Monteiro, George. “Hemingway, O. Henry, and the Surprise Ending.” Prairie Schooner 47, no. 4 (1973-1974): 296-302. In rehabilitating O. Henry and his most famous technique, Monteiro makes comparisons with Hemingway’s own—but very different—use of the same device. This significant difference Monteiro ascribes to Hemingway’s essentially uneasy reception of Porter’s work and to the two authors’ divergent outlooks on life.
Pattee, Frederick Lewis. The Development of the American Short Story. New York: Harper and Brothers, 1923. Although this is an old study of the short story, the O. Henry chapter represents an influential negative criticism of his fiction.
Stuart, David. O. Henry: A Biography of William Sydney Porter. Chelsea, Mich.: Scarborough House, 1990. A good, updated edition of a portrait of O. Henry. Includes bibliographical references and index.
Watson, Bruce. “If His Life Were a Short Story, Who’d Ever Believe It?” Smithsonian 27 (January, 1997): 92-102. Biography of O. Henry strewn with anecdotes and some literary criticism. Includes photographs.

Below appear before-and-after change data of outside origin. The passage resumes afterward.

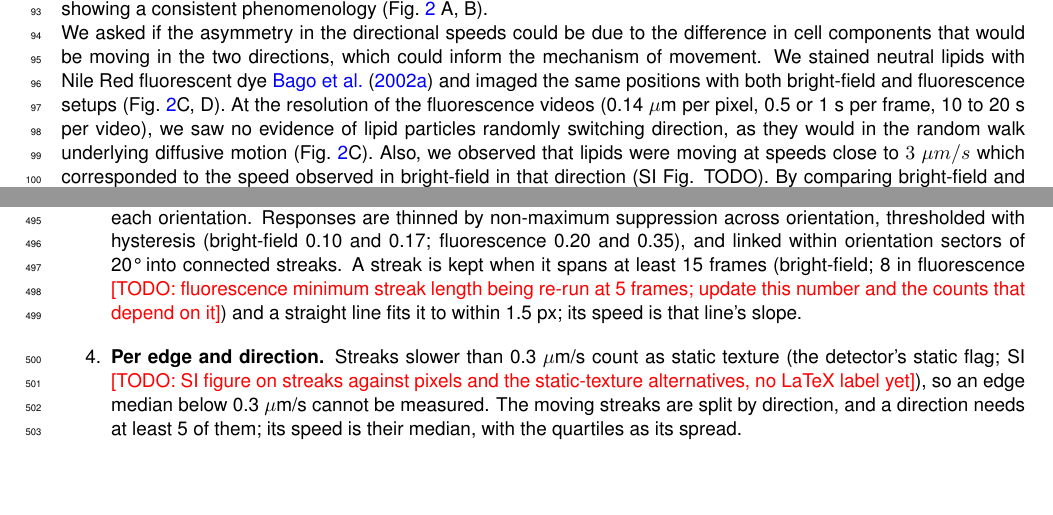
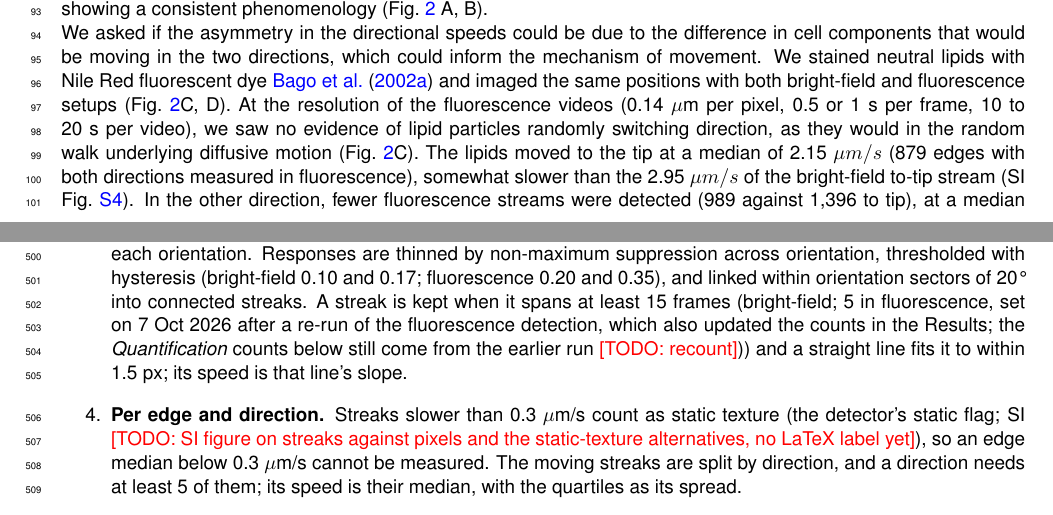
Before and after one commit to Staalduine/AMF_Transport, a LaTeX document (00_Article_Merge.tex, which reads 01_Article_MainText.tex, 05_Article_Methods.tex): two parts of pages 2 and 17 of 34, joined at a grey line, cut so that both start at the same text, the shorter picture padded with empty space. Compiled offline with pdfLaTeX.

Commit message:
Fluorescence streaks re-run at min_frames=5: SI IQR and density figures and captions rebuilt, lipid paragraph numbers (2.15/1.96 vs 2.95/3.55 um/s, 625 vs 731 videos, 879 vs 1,513 edges), Methods minimum length 5
Co-Authored-By: Claude Sonnet 5.5 <noreply@anthropic.com>

```diff
--- a/01_Article_MainText.tex
+++ b/01_Article_MainText.tex
@@ -66,5 +66,5 @@ Speeds to tip slow down close to the tip, but stay close to 3~$\mu m / s$ furthe
 % NOTE (5 Oct, Overleaf comments, L62): Coco: Edit the figure legend around the main argument: different flow mechanisms per direction, with lipids associated with one (peaked distribution, lipid bias, osmotic experiment).
 \end{figure}
 
-We asked if the asymmetry in the directional speeds could be due to the difference in cell components that would be moving in the two directions, which could inform the mechanism of movement. We stained neutral lipids with Nile Red fluorescent dye~\cite{bago_tracking_2002} and imaged the same positions with both bright-field and fluorescence setups (Fig.~\ref{fig:asymmetries}C, D). At the resolution of the fluorescence videos (0.14~$\mu$m per pixel, 0.5 or 1~s per frame, 10 to 20~s per video), we saw no evidence of lipid particles randomly switching direction, as they would in the random walk underlying diffusive motion (Fig.~\ref{fig:asymmetries}C). Also, we observed that lipids were moving at speeds close to $3 ~\mu m/s$ which corresponded to the speed observed in bright-field in that direction (SI Fig. TODO).
+We asked if the asymmetry in the directional speeds could be due to the difference in cell components that would be moving in the two directions, which could inform the mechanism of movement. We stained neutral lipids with Nile Red fluorescent dye~\cite{bago_tracking_2002} and imaged the same positions with both bright-field and fluorescence setups (Fig.~\ref{fig:asymmetries}C, D). At the resolution of the fluorescence videos (0.14~$\mu$m per pixel, 0.5 or 1~s per frame, 10 to 20~s per video), we saw no evidence of lipid particles randomly switching direction, as they would in the random walk underlying diffusive motion (Fig.~\ref{fig:asymmetries}C). The lipids moved to the tip at a median of 2.15~$\mu m/s$ (879 edges with both directions measured in fluorescence), somewhat slower than the 2.95~$\mu m/s$ of the bright-field to-tip stream (SI Fig.~\ref{fig:fl_forward_backward}). In the other direction, fewer fluorescence streams were detected (989 against 1,396 to tip), at a median of 1.96~$\mu m/s$ against 3.55~$\mu m/s$ in bright-field. The fluorescence videos were imaged at 1 or 2 frames per second, bright-field at 20, and a streak had to span at least 5 frames, so fast streaks that leave the field of view quickly may be under-represented.
 % In general, lipid velocities agree with what is measured in bright-field, with the exception of some tip-to-root videos, where they appear to go slower than the measured speed in bright-field (Fig \ref{fig:hyphal_profiling}e).
--- a/05_Article_Methods.tex
+++ b/05_Article_Methods.tex
@@ -140,7 +140,7 @@ Videos are processed by PolyFlow (\texttt{flow\_analysis\_comps}; SI Fig.~\ref{f
 \begin{enumerate}
   \item \textbf{Hyphae in the video.} A U-Net (MONAI) predicts, per pixel, the distance to the hyphal wall, its orientation and the lumen. Facing wall pixels are paired across the lumen along the wall normal (up to 15~$\mu$m apart), and the midpoints of the pairs give each hypha's centreline and its lumen diameter (median error 0.83~$\mu$m against hand-drawn walls). The centrelines are turned into a small graph, one edge per hypha.
   \item \textbf{Kymographs.} Each centreline is smoothed and resampled at 1~px spacing. The video is sampled along and across it (bilinear interpolation), normalised (z-score, then contrast-limited adaptive histogram equalisation) and averaged across the hypha, which gives one kymograph per hypha: position along the hypha against time.
-  \item \textbf{Streaks.} An orientation-space filter~\cite{kittisopikulAdaptiveMultiorientationResolution2020} gives, at every kymograph pixel, its response at each orientation. Responses are thinned by non-maximum suppression across orientation, thresholded with hysteresis (bright-field 0.10 and 0.17; fluorescence 0.20 and 0.35), and linked within orientation sectors of 20\textdegree{} into connected streaks. A streak is kept when it spans at least 15 frames (bright-field; 8 in fluorescence \todo{fluorescence minimum streak length being re-run at 5 frames; update this number and the counts that depend on it}) and a straight line fits it to within 1.5~px; its speed is that line's slope.
+  \item \textbf{Streaks.} An orientation-space filter~\cite{kittisopikulAdaptiveMultiorientationResolution2020} gives, at every kymograph pixel, its response at each orientation. Responses are thinned by non-maximum suppression across orientation, thresholded with hysteresis (bright-field 0.10 and 0.17; fluorescence 0.20 and 0.35), and linked within orientation sectors of 20\textdegree{} into connected streaks. A streak is kept when it spans at least 15 frames (bright-field; 5 in fluorescence, set on 7 Oct 2026 after a re-run of the fluorescence detection, which also updated the counts in the Results; the \emph{Quantification} counts below still come from the earlier run \todo{recount})) and a straight line fits it to within 1.5~px; its speed is that line's slope.
   \item \textbf{Per edge and direction.} Streaks slower than 0.3~$\mu$m/s count as static texture (the detector's static flag; SI \todo{SI figure on streaks against pixels and the static-texture alternatives, no LaTeX label yet}), so an edge median below 0.3~$\mu$m/s cannot be measured. The moving streaks are split by direction, and a direction needs at least 5 of them; its speed is their median, with the quartiles as its spread.
 \end{enumerate}
 
```
Also changed, not shown: 02_Article_Supplementary.tex (+3 -3 lines), suppfig/FigS_video_positions_iqr.pdf, suppfig/figS_fl_forward_backward_density.pdf, 01_Article_MainText.tex (2 more changed lines), 05_Article_Methods.tex (2 more changed lines).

Wyatt-Brown, Bertram. Hearts of Darkness: Wellsprings of a Southern Literary Tradition. Baton Rouge: Louisiana State University Press, 2003. Discusses the distinctively southern aspects of Henry’s stories, as well as his influence on other southern American authors. Bibliographic references and index.